╭─ RECORD SET
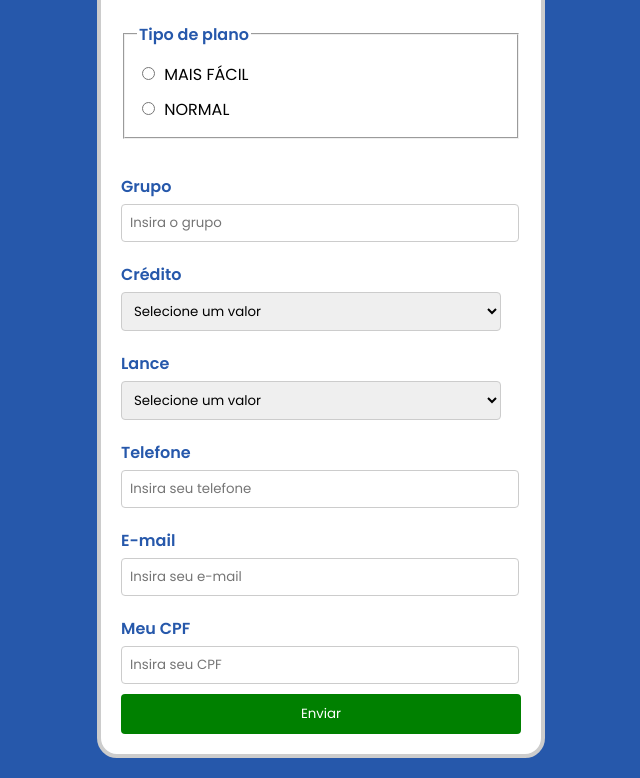
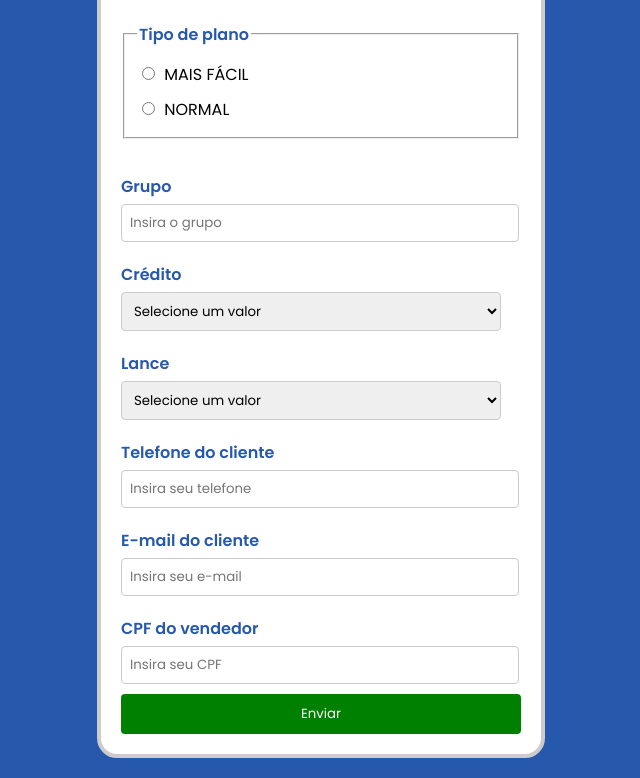
Before and after one commit to passarvendajs/passarvendajs.github.io, a plain HTML site: page index.html in a window 1280 px wide. Shown: the part 677-1455 px from the top of the page, without its empty margins (319-959 px from the left). Drawn offline with Linux system fonts and the light colour scheme.

Commit message:
Update index.html

```diff
--- a/index.html
+++ b/index.html
@@ -223,13 +223,13 @@ Você passa essa venda pra mim, fazendo favor?
         </select>
         <input type="text" id="lanceCustom" placeholder="Insira o lance em %" oninput="document.getElementById('lance').value=''; formatarLance(event)">
 
-        <label style="color: #2658ab; font-weight: bold;">Telefone</label>
+        <label style="color: #2658ab; font-weight: bold;">Telefone do cliente</label>
         <input type="tel" id="telefone" placeholder="Insira seu telefone" required oninput="formatarTelefone(event)">
 
-        <label style="color: #2658ab; font-weight: bold;">E-mail</label>
+        <label style="color: #2658ab; font-weight: bold;">E-mail do cliente</label>
         <input type="email" id="email" placeholder="Insira seu e-mail" required>
 
-        <label style="color: #2658ab; font-weight: bold;">Meu CPF</label>
+        <label style="color: #2658ab; font-weight: bold;">CPF do vendedor</label>
         <input type="text" id="cpf" placeholder="Insira seu CPF" required oninput="formatarCPF(event)">
 
         <button type="submit">Enviar</button>
```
╰─
ASSIGNMENT – When you copy the lines above, drop the pictures and keep everything else exact.

TASK ANSWER –
Before and after one commit to passarvendajs/passarvendajs.github.io, a plain HTML site: page index.html in a window 1280 px wide. Shown: the part 677-1455 px from the top of the page, without its empty margins (319-959 px from the left). Drawn offline with Linux system fonts and the light colour scheme.

Commit message:
Update index.html

```diff
--- a/index.html
+++ b/index.html
@@ -223,13 +223,13 @@ Você passa essa venda pra mim, fazendo favor?
         </select>
         <input type="text" id="lanceCustom" placeholder="Insira o lance em %" oninput="document.getElementById('lance').value=''; formatarLance(event)">
 
-        <label style="color: #2658ab; font-weight: bold;">Telefone</label>
+        <label style="color: #2658ab; font-weight: bold;">Telefone do cliente</label>
         <input type="tel" id="telefone" placeholder="Insira seu telefone" required oninput="formatarTelefone(event)">
 
-        <label style="color: #2658ab; font-weight: bold;">E-mail</label>
+        <label style="color: #2658ab; font-weight: bold;">E-mail do cliente</label>
         <input type="email" id="email" placeholder="Insira seu e-mail" required>
 
-        <label style="color: #2658ab; font-weight: bold;">Meu CPF</label>
+        <label style="color: #2658ab; font-weight: bold;">CPF do vendedor</label>
         <input type="text" id="cpf" placeholder="Insira seu CPF" required oninput="formatarCPF(event)">
 
         <button type="submit">Enviar</button>
```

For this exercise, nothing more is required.